Aire River - Circa 1983

This photograph was shot using that camera and lens, loaded with Kodacolor film.

The following photographs were also taken on that same photo shoot. They are of the Hopetoun Falls and other scenes of the Aire River.Hopetoun Falls

Aire River - Circa 1985

Please Note: All photographs appearing on my blog were taken by me. They are copyrighted and all rights are reserved. If you would like to purchase a print please contact me by leaving a comment below with your order and contact details. I will then get back to you.

 

 

Shooting with Film.

As I begin this post, 2018 looms large. A new year demands new and fresh ideas, but my new idea is actually an old one. I’m about to re-start using film.

It’s not a spur of the moment decision as I have been thinking of doing this for some time now. I found my old film camera, a Nikon EM, and the three rolls of Kodacolor (ISO 200), and two rolls of Kodak black and white (C41 processing) film I knew were put away in a cupboard when I turned to digital photography.

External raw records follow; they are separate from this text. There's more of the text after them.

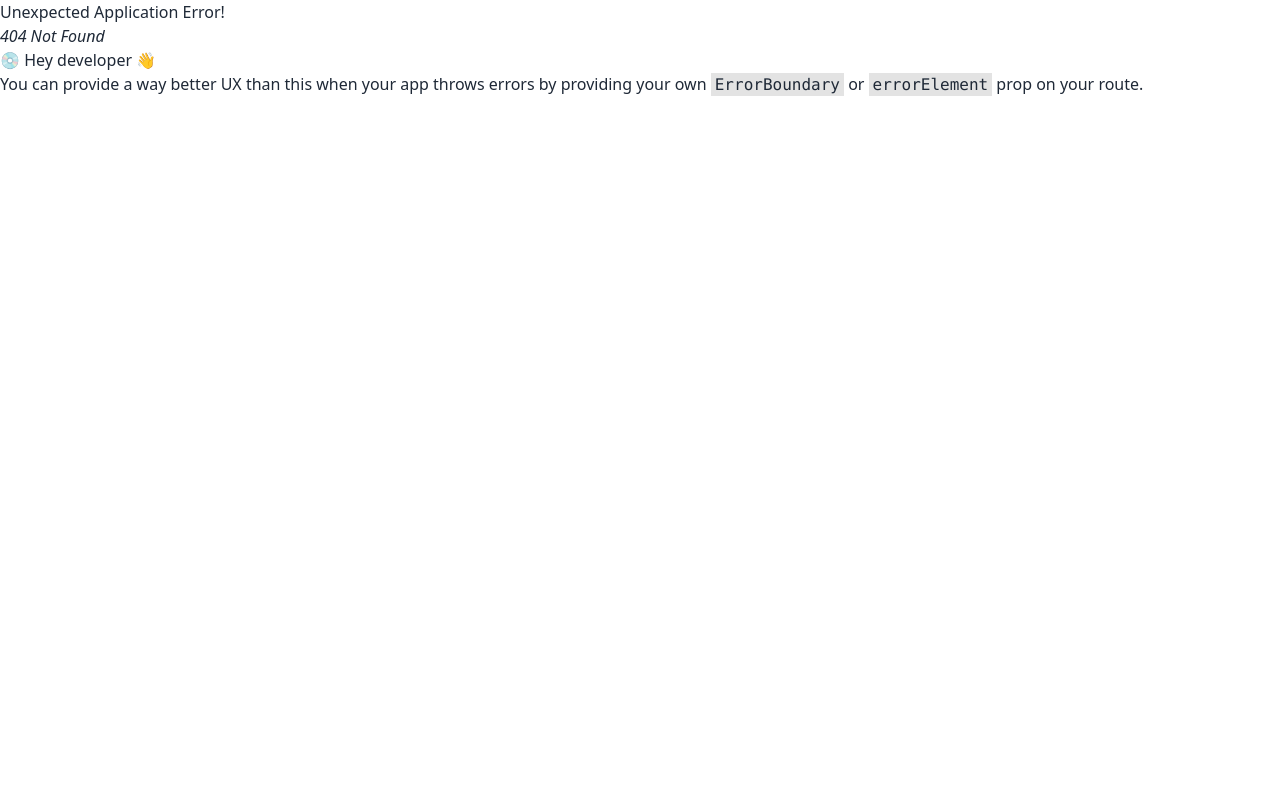
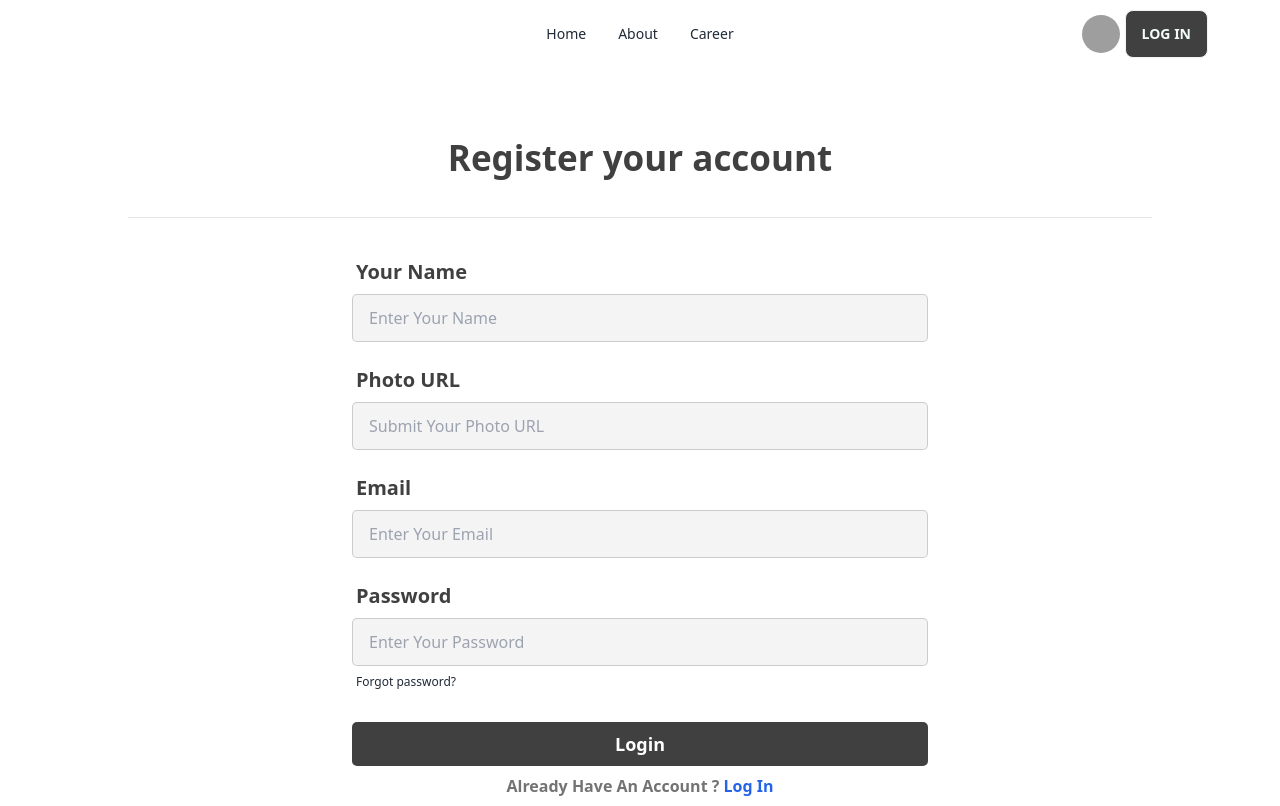
Before and after one commit to rafimd422/The-Dragon-News, a React (Vite) app: page /register in a window 1280 px wide. Before the commit this address had no page. Built offline with nearby package versions, Linux system fonts and the light colour scheme; grey boxes are pictures that could not be loaded.

Commit message:
added login and registration component and added on the route

```diff
--- /dev/null
+++ b/src/Pages/LogIn/Login.jsx
@@ -0,0 +1,57 @@
+import Navbar from './../ShereAble/Navbar';
+import { Link } from 'react-router-dom';
+
+const Login = () => {
+
+
+const handleLogIn = () =>{
+  e.preventDefault()
+  console.log(form.currentData())
+}
+
+
+
+
+
+  return (
+<>
+
+<Navbar />
+
+<div className='mt-16'>
+<h2 className='text-center text-neutral-700 text-[35px] font-semibold'>Login your to account</h2>
+<form onSubmit={handleLogIn} className='lg:w-1/2 md:w-3/4 md:p-0 p-8 mx-auto'>
+<div className="form-control mb-4">
+          <label className="label">
+            <span className="label-text text-neutral-700 text-xl font-semibold">Email</span>
+          </label>
+          <input type="email" name='email' placeholder="Enter Your Email" className="input input-bordered bg-zinc-100 rounded-[5px] text-neutral-800 text-base" required />
+        </div>
+        <div className="form-control">
+          <label className="label">
+            <span className="label-text text-neutral-700 text-xl font-semibold">Password</span>
+          </label>
+          <input type="password" name='password' placeholder="Enter Your Password" className="input input-bordered bg-zinc-100 rounded-[5px] text-neutral-800 text-base" required />
+          <label className="label">
+            <a href="#" className="label-text-alt link link-hover">Forgot password?</a>
+          </label>
+        </div>
+        <div className="form-control mt-6">
+          <button type='submit' className="btnhover:text-black text-center text-white text-lg font-semibold hover:bg-slate-400 bg-neutral-700 rounded-[5px] p-2">Login</button>
+        </div>
+        <p className='text-neutral-500 text-base font-semibold text-center my-2'>Dont't Have An Account ? Please <Link to={'/register'} className='text-blue-600'>Register</Link> </p>
+</form>
+</div>
+
+
+
+
+
+
+
+
+</>
+  )
+}
+
+export default Login
--- /dev/null
+++ b/src/Pages/Register/Register.jsx
@@ -0,0 +1,55 @@
+import React from 'react'
+import { Link } from 'react-router-dom'
+import Navbar from '../ShereAble/Navbar'
+
+const Register = () => {
+  return (
+    <>
+<Navbar />
+
+<div className='mt-16'>
+<h2 className='text-center text-neutral-700 text-[35px] font-semibold'>Register your account</h2>
+<hr className='my-8 mx-16'/>
+<form className='lg:w-1/2 md:w-3/4 md:p-0 p-8 mx-auto'>
+<div className="form-control mb-4">
+          <label className="label">
+            <span className="label-text text-neutral-700 text-xl font-semibold">Your Name</span>
+          </label>
+          <input type="text" name='name' placeholder="Enter Your Name" className="input input-bordered bg-zinc-100 rounded-[5px] text-neutral-800 text-base" required />
+        </div>
+<div className="form-control mb-4">
+          <label className="label">
+            <span className="label-text text-neutral-700 text-xl font-semibold">Photo URL</span>
+          </label>
+          <input type="url" name='URL' placeholder="Submit Your Photo URL" className="input input-bordered bg-zinc-100 rounded-[5px] text-neutral-800 text-base" required />
+        </div>
+<div className="form-control mb-4">
+          <label className="label">
+            <span className="label-text text-neutral-700 text-xl font-semibold">Email</span>
+          </label>
+          <input type="email" name='email' placeholder="Enter Your Email" className="input input-bordered bg-zinc-100 rounded-[5px] text-neutral-800 text-base" required />
+        </div>
+        <div className="form-control">
+          <label className="label">
+            <span className="label-text text-neutral-700 text-xl font-semibold">Password</span>
+          </label>
+          <input type="password" name='password' placeholder="Enter Your Password" className="input input-bordered bg-zinc-100 rounded-[5px] text-neutral-800 text-base" required />
+          <label className="label">
+            <a href="#" className="label-text-alt link link-hover">Forgot password?</a>
+          </label>
+        </div>
+        <div className="form-control mt-6">
+          <button type='submit' className="btnhover:text-black text-center text-white text-lg font-semibold hover:bg-slate-400 bg-neutral-700 rounded-[5px] p-2">Login</button>
+        </div>
+        <p className='text-neutral-500 text-base font-semibold text-center my-2'>Already Have An Account ? <Link to={'/login'} className='text-blue-600'>Log In</Link> </p>
+</form>
+</div>
+
+
+
+
+</>
+  )
+}
+
+export default Register
--- a/src/Pages/ShereAble/Navbar.jsx
+++ b/src/Pages/ShereAble/Navbar.jsx
@@ -1,4 +1,4 @@
-import { NavLink } from "react-router-dom"
+import { Link, NavLink } from "react-router-dom"
 import userDefaultPic from '../../assets/user.png'
 
 const Navbar = () => {
@@ -42,7 +42,7 @@ const NavLinks = <>
           <img src={userDefaultPic} />
         </div>
       </label>
-    <a className="btn hover:bg-black bg-neutral-700 text-teal-50">Log In</a>
+    <Link to={'/login'} className="btn hover:bg-neutral-800 bg-neutral-700 text-teal-50">Log In</Link>
   </div>
 </div>
   )
```
Also changed, not shown: src/Routes/Routes.jsx (+12 -1 lines).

That was back in 2006. The film has expired, but having been stored in a dark cool place, I’m sure it will be alright.

I remember some years ago, I was in a supermarket, and as I went through the check-out, on the counter, there was a small basket full of expired (just) Kodachrome film at a price too good to pass up. I bought the lot!

A couple of weeks later I was on holiday with my family. I shot every frame of those rolls of expired film, and there were no failures.

What do I expect to achieve by shooting film? Buying film, then having it processed, has never been cheap. And I think that is the way of it now. With digital, it is so easy to keep pushing the shutter, returning home with a dozen or more frames of the same subject, and selecting the best one. As I said, film is too expensive to do that!

I hope, by shooting film, it will make think more about the shot I am about to take and more about what I will achieve once I have pushed the shutter button.

Also, I must confess, I like the look and the colours of film once it has been printed.

I intend using Kodak film whenever I can. I have a loyalty to Kodak that goes back many years – my first full-time job was at Kodak.

My last major photo shoot using film was in 2005. That year my wife and I went overseas to Europe. We flew from Australia to London via Dubai, to London, then on to Dublin. In Dublin, we hired a car then drove around the north of Ireland to Galway. From there we drove across Ireland to Wexford, then catching the ferry to Fishguard in Wales.

We drove across Wales into England and spent a few days in London. From London, we caught the train to Paris where we spent a few pleasant days before returning to Australia.

Photo 1: Old City Gates, Drogheda, Ireland 

Scan 18

Photo 2: Lough Neagh, Co Antrim, Northern Ireland

Lough Neagh

Photo 3: Mute Swan, Lough Neagh, Co Antrim, Northern Ireland

Mute Swan

Photo 4: Mute Swans, Lough Neagh, Co Antrim, Northern Ireland

Mute Swan

All of the above photos were shot using my Nikon EM camera loaded with Kodacolor film.

I would be interested to hear your thoughts about shooting with film. Do you (or have you ever) use film? What is your favourite brand of film?

Please Note: All photographs appearing on my blog were taken by me. They are copyrighted and all rights are reserved. If you would like to purchase a print please contact me by leaving a comment below with your order and contact details. I will then get back to you.